Wednesday, 1 October 2008

One size fits all?

I have spent most of the last week chatting to other parents about their boys (and girls) and have discovered a very familiar theme. Although I would not make a sweeping generalisation about boys and understand that some girls slot into this category, and some boys don't, I have discovered that lots of children, boys in particular, do not seem to 'fit'with school. In school children are taught to sit still, listen well, practice neat handwriting, read quietly, walk slowly..... all lovely things which sound very right, but what if this feels impossible to you? What if you need to move so that you can learn? Ok, now I can hear all the teachers shouting at their computers - shout away! I can't hear you!!

Yesterday I was talking to a friend whose little boy got into trouble for being the 'class clown'. She says he is very bright, but is bored. Apparently he can't sit still. I understand how a fidgety child can be irritating for a teacher, but instead of disciplining them for wriggling, maybe its better to work out how that child learns. Some people, including me, need to move a part of their body so that they can listen better. One example of this is doodling whilst on the telephone. Lots and lots of boys need movement, and not just in Early Years where there is already opportunity for this. If this was provided at all levels, boys would learn more. I am not a teacher and don't pretend to be an expert, but have you ever seen a classroom where the boys are all sitting quietly practising their handwriting, while the girls wriggle, fidget and quickly scribble something down so that they can be let loose to go and play? I haven't. Whenever Toby does his homework (...hmmm homework for a 6 year old is a whole new blog!!) he writes as quickly as he possibly can. I say 'Remember Toby, nice and neat; take care with it; don't scribble; make sure you put a neat line through it if you get it wrong'. What does he do? Ignore me most of the time! He writes it quickly. He doesn't think before he writes. He makes a mistake, so he almost makes a whole in the paper scribbling it out. He doesn't like writing. He doesn't see the point in it. So he doesn't want to waste his time learning how to do it better. Especially when he has to write about something he's not interested in......

Are our schools using a 'one size fits all' approach to teaching our children? If they are, its no wonder that lots of children drop out or lose confidence in themselves. Those are the children who are not being taught in a way that helps them learn.

On a positive note, Max (4 yr old superhero in the making) managed to get into 'silver' today, which means he was very good! If you know Max, that was a lovely surprise for me, bearing in the mind that last week he got into 'red' (very very bad) for strangling someone in the playground...... I blame the parents!

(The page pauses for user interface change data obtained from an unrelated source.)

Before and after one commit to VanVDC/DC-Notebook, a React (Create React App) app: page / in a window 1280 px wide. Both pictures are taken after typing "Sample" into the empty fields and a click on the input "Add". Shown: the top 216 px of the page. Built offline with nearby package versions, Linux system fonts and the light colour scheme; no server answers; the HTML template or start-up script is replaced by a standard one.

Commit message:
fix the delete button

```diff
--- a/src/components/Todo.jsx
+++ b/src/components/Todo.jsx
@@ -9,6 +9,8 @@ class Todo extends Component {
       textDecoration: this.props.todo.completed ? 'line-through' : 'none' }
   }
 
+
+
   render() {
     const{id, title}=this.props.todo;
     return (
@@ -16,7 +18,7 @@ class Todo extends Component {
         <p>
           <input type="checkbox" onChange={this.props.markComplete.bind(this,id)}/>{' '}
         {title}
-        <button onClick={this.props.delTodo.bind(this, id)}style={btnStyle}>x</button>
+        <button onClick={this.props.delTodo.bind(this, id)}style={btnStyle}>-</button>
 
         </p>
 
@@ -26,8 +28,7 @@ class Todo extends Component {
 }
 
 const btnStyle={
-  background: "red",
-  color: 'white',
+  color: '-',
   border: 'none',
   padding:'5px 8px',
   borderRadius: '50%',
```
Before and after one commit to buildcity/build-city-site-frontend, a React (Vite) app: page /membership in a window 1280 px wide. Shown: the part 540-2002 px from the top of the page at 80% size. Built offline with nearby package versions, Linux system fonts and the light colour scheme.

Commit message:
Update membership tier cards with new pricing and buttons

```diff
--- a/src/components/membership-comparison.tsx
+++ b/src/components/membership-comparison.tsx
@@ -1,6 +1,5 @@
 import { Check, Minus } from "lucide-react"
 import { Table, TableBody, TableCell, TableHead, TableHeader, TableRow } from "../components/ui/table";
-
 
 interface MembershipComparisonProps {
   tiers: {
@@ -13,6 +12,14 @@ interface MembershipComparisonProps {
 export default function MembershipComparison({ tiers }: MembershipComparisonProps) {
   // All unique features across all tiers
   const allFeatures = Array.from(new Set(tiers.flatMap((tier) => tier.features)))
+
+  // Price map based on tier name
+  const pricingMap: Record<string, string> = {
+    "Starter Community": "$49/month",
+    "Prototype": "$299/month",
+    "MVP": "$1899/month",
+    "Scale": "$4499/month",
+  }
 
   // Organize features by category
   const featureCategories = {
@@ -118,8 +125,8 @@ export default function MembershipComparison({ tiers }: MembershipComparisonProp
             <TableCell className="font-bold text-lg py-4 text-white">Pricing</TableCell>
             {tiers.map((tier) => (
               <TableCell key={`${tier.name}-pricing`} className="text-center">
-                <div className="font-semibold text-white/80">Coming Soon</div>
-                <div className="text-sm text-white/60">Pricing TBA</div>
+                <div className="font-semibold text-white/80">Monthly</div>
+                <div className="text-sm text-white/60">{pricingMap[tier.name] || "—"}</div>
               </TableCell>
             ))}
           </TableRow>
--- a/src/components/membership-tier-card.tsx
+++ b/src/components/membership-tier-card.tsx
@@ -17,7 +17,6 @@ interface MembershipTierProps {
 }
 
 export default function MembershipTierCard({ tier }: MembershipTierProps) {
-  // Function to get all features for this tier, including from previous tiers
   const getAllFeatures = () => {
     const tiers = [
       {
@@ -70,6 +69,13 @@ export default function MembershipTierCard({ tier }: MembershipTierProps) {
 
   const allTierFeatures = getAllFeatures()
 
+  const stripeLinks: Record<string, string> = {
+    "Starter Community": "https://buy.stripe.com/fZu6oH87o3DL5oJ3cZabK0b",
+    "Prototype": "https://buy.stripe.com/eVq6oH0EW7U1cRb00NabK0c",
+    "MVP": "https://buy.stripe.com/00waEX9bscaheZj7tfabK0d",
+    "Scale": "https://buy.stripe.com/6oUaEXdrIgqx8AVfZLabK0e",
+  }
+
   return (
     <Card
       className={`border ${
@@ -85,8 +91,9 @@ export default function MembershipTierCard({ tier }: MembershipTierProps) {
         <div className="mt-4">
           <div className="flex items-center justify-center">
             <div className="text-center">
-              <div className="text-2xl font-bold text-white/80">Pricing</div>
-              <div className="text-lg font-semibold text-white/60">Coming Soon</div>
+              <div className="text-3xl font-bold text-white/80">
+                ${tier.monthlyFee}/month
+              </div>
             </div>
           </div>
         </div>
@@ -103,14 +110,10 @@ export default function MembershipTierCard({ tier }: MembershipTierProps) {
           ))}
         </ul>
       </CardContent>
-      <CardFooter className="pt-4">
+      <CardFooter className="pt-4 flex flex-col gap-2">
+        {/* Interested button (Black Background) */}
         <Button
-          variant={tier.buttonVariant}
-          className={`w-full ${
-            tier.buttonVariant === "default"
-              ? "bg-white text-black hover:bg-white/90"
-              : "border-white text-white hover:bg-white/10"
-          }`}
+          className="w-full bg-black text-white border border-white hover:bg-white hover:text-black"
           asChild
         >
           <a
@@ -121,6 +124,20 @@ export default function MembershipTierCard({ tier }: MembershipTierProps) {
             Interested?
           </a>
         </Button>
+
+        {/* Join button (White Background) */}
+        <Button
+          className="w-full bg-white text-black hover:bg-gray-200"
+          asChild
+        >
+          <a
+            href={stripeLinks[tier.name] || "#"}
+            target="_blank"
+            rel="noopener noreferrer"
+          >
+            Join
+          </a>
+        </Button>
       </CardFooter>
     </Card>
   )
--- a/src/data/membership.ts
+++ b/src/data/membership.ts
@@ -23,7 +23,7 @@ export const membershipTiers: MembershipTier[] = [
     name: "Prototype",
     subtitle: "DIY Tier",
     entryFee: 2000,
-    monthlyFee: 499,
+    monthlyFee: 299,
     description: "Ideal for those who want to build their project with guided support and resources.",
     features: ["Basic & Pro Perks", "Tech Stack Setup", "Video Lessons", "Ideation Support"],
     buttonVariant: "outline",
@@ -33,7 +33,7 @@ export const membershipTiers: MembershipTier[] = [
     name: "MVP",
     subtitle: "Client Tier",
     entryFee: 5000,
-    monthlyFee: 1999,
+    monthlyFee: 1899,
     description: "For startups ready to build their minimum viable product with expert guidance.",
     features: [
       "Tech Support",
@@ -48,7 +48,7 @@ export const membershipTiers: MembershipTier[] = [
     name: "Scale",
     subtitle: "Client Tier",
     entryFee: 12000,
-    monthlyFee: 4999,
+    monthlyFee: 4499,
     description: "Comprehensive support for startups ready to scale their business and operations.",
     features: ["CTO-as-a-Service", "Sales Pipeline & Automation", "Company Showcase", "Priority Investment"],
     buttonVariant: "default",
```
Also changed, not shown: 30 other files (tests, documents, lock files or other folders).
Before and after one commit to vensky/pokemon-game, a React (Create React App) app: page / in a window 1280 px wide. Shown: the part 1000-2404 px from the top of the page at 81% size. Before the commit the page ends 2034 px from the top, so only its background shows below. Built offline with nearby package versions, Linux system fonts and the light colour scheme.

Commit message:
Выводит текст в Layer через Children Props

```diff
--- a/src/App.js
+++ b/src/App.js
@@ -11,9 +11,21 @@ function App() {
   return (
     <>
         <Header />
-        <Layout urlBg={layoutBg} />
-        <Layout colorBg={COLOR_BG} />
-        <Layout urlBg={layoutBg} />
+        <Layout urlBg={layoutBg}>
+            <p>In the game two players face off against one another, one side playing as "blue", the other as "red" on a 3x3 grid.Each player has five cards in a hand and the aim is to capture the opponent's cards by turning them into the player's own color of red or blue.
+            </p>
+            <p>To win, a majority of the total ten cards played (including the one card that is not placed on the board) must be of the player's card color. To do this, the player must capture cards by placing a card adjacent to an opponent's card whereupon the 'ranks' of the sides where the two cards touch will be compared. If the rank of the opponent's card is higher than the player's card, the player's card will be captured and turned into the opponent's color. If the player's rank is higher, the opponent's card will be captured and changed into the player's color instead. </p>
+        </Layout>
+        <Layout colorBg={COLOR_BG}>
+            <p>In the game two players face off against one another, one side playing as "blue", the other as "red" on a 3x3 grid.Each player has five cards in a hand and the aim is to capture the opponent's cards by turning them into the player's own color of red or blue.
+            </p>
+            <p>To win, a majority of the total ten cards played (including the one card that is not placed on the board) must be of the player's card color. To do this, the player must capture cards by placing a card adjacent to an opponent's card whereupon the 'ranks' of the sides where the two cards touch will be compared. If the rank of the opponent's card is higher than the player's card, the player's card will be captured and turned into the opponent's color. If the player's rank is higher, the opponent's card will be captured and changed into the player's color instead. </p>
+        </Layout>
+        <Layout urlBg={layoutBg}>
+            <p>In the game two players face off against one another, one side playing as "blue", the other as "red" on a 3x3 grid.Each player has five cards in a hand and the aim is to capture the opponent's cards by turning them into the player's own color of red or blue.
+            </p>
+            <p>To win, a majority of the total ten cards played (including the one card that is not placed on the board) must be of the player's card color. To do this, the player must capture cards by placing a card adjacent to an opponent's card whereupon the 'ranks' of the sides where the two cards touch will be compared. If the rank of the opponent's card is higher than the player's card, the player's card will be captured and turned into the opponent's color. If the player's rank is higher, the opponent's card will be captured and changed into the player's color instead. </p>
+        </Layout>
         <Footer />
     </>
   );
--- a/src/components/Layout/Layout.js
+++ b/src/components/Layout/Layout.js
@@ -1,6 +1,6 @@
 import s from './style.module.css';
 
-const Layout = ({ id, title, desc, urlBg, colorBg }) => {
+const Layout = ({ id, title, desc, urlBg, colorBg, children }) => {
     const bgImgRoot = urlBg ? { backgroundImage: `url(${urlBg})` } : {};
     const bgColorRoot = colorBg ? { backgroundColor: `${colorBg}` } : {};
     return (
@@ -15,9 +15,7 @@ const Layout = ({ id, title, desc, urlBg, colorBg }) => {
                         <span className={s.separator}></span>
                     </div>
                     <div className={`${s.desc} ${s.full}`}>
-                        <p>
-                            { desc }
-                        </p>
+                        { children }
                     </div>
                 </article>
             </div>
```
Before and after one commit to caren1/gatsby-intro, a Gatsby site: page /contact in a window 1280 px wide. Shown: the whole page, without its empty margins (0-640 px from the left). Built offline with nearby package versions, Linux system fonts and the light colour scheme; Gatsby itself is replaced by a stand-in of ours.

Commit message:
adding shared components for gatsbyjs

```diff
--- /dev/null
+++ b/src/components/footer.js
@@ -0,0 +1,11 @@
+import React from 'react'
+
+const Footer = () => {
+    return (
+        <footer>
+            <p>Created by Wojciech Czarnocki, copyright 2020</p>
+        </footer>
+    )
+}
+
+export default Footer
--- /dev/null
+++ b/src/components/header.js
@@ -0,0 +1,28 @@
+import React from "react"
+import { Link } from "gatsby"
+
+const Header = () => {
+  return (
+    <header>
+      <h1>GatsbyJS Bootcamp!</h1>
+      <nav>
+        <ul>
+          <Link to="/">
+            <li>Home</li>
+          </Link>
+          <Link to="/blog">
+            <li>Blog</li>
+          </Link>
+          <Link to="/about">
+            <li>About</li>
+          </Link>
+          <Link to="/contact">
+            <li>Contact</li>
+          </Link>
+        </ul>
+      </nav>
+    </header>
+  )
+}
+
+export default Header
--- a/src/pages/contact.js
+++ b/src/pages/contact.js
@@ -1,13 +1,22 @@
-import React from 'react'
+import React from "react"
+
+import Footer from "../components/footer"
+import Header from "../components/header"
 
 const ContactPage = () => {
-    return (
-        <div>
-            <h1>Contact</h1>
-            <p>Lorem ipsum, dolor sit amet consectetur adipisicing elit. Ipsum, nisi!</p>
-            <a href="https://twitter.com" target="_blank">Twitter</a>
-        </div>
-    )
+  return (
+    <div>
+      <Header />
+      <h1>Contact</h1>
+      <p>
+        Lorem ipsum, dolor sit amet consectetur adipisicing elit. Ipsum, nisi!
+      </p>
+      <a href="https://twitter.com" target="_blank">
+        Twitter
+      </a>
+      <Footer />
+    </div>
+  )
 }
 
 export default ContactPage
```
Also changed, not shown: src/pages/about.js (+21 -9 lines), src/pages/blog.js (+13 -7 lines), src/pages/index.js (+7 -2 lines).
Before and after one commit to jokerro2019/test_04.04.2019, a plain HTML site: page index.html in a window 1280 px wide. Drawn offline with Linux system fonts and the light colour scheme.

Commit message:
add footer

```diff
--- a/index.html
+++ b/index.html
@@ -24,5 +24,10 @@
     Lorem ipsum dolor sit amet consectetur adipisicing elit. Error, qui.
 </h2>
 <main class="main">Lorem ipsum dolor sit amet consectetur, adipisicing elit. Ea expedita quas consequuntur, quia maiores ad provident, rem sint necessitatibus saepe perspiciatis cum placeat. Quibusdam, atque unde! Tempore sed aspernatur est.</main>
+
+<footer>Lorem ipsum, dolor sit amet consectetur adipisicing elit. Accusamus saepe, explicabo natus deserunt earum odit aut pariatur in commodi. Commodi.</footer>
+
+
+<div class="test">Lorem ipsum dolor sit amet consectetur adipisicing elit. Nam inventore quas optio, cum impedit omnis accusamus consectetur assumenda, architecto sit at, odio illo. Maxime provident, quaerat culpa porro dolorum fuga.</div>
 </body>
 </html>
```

I have been awake in the night (not unusual in my house) worrying about upsetting teachers. I thought I should add that I have had very good experiences of teachers and think they work very hard and do a good job with the 'system' they have to work under. Don't all write in defending yourselves because I genuinely like you!!

1 comment:

babyboys said...

come on , i'm waiting for the next installment! x